Croatian PM to travel to Mostar next week to calm Bosnian Croats following ICTY verdict
Croatian Prime Minister Andrej Plenkovic said on Friday evening he would travel to Mostar next week in order to calm Bosnian Croats worried by possible consequences of the ICTY guilty verdict against their former military and political leaders.
"We have agreed to go to Mostar early next week, meet the Croat leaders and veterans, calm them and extend messages of Croatia's strong support,"PM Plenkovic told a news conference he held with Bosnian Croat leader Dragan Covic.
He reiterated he was dissatisfied with parts of the judgment "referring to incomplete and wrongfully established facts and certain political connotations speaking about the role of the then Croatian leadership".
Apart from his visit to Mostar, PM Plenkovic also announced President Kolinda Grabar-Kitarovic would take part in the next UN Security Council session dedicated to the work of the war crimes tribunal at The Hague. He said Grabar-Kitarovic would "clearly articulate Croatia's position about the judgement."
Covic said Croats in Bosnia were following with concern recent developments in The Hague. "We want to stand behind every honorable member of the Croatian Defence Council and encourage those people not to allow themselves to be provoked," said Covicwho is also the presiding member of the Bosnian collective Presidency.

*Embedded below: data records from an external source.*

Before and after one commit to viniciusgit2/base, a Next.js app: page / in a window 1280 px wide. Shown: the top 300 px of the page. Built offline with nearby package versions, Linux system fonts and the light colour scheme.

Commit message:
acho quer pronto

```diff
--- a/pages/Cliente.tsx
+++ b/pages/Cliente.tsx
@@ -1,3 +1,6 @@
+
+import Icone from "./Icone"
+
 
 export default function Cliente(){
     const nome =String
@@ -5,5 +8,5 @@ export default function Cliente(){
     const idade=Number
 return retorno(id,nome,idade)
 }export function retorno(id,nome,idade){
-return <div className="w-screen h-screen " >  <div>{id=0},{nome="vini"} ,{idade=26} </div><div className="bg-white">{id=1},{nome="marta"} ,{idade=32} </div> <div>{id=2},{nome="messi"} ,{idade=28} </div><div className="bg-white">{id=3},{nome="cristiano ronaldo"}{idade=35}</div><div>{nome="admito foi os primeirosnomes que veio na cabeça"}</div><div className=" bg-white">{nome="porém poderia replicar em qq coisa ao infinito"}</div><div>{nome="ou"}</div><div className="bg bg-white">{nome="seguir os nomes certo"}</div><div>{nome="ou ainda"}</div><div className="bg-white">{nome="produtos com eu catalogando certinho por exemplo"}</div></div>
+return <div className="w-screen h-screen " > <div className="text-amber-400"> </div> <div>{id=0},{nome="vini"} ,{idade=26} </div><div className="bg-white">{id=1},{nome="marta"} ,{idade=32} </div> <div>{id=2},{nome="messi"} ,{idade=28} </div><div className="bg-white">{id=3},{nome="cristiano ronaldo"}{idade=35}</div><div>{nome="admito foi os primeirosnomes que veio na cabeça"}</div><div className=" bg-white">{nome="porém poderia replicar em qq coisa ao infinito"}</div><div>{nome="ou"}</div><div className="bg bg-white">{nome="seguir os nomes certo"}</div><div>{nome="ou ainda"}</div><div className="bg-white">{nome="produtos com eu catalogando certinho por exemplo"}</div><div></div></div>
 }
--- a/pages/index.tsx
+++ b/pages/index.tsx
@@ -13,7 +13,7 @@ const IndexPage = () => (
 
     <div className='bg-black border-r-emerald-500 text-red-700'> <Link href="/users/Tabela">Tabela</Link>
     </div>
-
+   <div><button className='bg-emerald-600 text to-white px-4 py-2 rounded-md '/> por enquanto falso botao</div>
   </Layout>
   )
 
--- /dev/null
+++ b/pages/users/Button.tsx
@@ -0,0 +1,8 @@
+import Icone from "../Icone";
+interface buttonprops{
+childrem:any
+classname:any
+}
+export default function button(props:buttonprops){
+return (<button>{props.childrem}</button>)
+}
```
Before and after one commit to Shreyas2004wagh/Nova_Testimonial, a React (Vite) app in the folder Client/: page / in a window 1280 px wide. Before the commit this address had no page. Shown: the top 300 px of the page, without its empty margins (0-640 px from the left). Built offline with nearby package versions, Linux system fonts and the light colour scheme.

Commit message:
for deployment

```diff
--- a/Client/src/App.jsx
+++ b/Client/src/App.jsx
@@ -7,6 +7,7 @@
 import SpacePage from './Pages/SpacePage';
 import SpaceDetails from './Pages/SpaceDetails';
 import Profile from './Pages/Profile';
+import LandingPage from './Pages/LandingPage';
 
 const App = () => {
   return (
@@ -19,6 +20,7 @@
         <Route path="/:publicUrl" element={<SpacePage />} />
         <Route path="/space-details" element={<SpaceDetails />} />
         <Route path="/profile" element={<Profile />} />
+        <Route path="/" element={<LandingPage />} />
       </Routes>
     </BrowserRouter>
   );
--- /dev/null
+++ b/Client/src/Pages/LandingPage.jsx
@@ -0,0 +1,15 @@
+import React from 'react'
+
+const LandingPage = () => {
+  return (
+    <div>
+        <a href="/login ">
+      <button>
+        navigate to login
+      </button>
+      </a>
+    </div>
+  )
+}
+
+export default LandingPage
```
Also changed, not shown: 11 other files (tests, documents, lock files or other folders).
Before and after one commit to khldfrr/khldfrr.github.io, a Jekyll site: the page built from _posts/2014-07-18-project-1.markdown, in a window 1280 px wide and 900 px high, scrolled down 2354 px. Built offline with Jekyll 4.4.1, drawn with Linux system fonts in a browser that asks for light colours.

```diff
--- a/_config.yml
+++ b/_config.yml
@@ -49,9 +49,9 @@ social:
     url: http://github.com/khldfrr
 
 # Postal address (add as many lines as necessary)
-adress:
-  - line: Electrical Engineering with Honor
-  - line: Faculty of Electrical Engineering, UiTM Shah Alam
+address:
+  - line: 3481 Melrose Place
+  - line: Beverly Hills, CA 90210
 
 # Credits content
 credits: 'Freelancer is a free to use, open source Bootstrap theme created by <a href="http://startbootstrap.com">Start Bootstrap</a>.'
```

He said Bosnian Croat leaders "will know how to respond to this by political means" and seek solutions for Bosnia and equality for the Bosnian Croat people.
"I call on our partners both Bosniaks and Serbs to work together on these processes...to normalise relations in Bosnia and Herzegovina as soon as possible. Notably in the communication between the Croat and the Bosniak people...because this verdict primarily refers to 1993," Covic said.
The Appeals Chamber of the International Criminal Tribunal for the former Yugoslavia found on Wednesday, as part of the ruling against six Bosnian Croat officials, that there existed an international armed conflict in Bosnia and Herzegovina as well as a state of occupation, and confirmed the existence of a Croatian joint criminal enterprise aimed at ethnically cleansing parts of BiH.
It was the tribunal's final session. The confirmation rulings against the six Bosnian Croats brought an end to more than 20 years of work by the International Criminal Tribunal for the former Yugoslavia (ICTY). Following the pronouncement of the judgement, one of the defendants drank poison in the courtroom and died later in hospital.